What you return should match the entries below exactly, only without the images.

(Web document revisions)
★ ★ ★ ★ ★
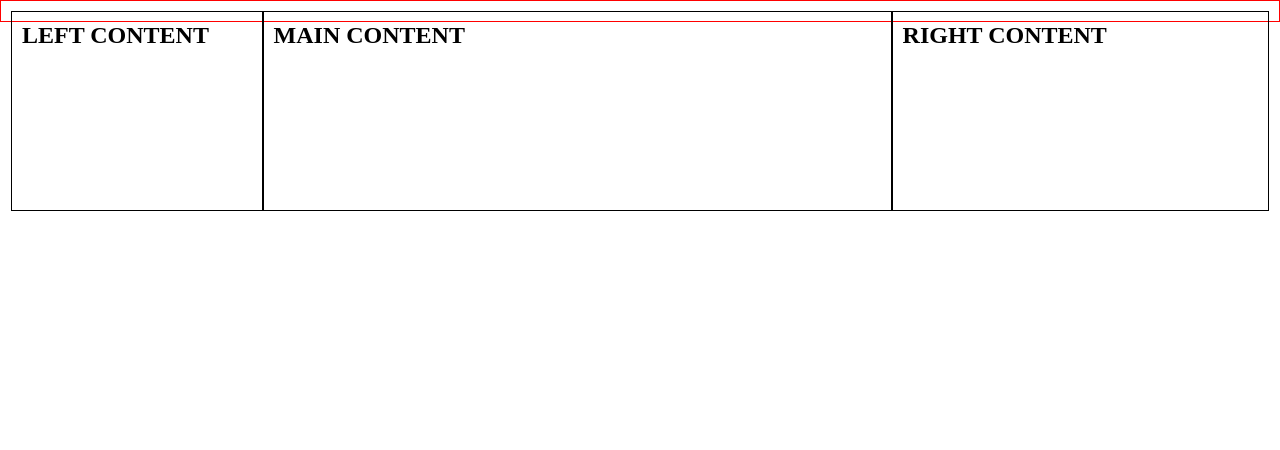
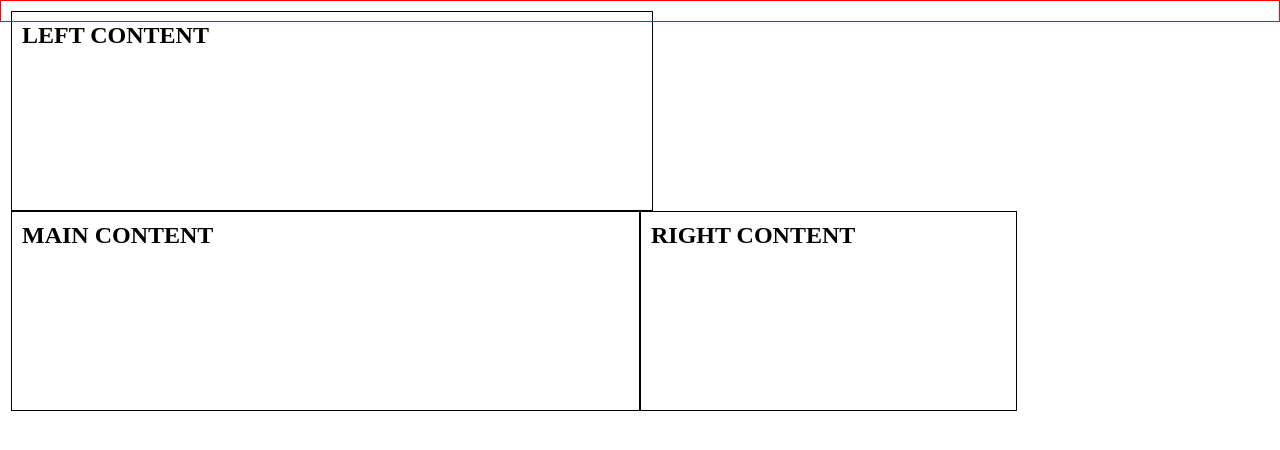
Before and after one commit to Oanh1008/FE_HUSC, a plain HTML site: page FE_ThayPhong/FloatLayout/index.html in a window 1280 px wide. Drawn offline with Linux system fonts and the light colour scheme.

Commit message:
22-02-2022

```diff
--- a/FE_ThayPhong/FloatLayout/index.html
+++ b/FE_ThayPhong/FloatLayout/index.html
@@ -22,7 +22,7 @@
         }
 
         .left-content{
-            width: 20%;
+            width: 51%;
             min-height: 200px;
             float: left;
         }
```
★ ★ ★ ★ ★
- Response area
Before and after one commit to Oanh1008/FE_HUSC, a plain HTML site: page FE_ThayPhong/FloatLayout/index.html in a window 1280 px wide. Drawn offline with Linux system fonts and the light colour scheme.

Commit message:
22-02-2022

```diff
--- a/FE_ThayPhong/FloatLayout/index.html
+++ b/FE_ThayPhong/FloatLayout/index.html
@@ -22,7 +22,7 @@
         }
 
         .left-content{
-            width: 20%;
+            width: 51%;
             min-height: 200px;
             float: left;
         }
```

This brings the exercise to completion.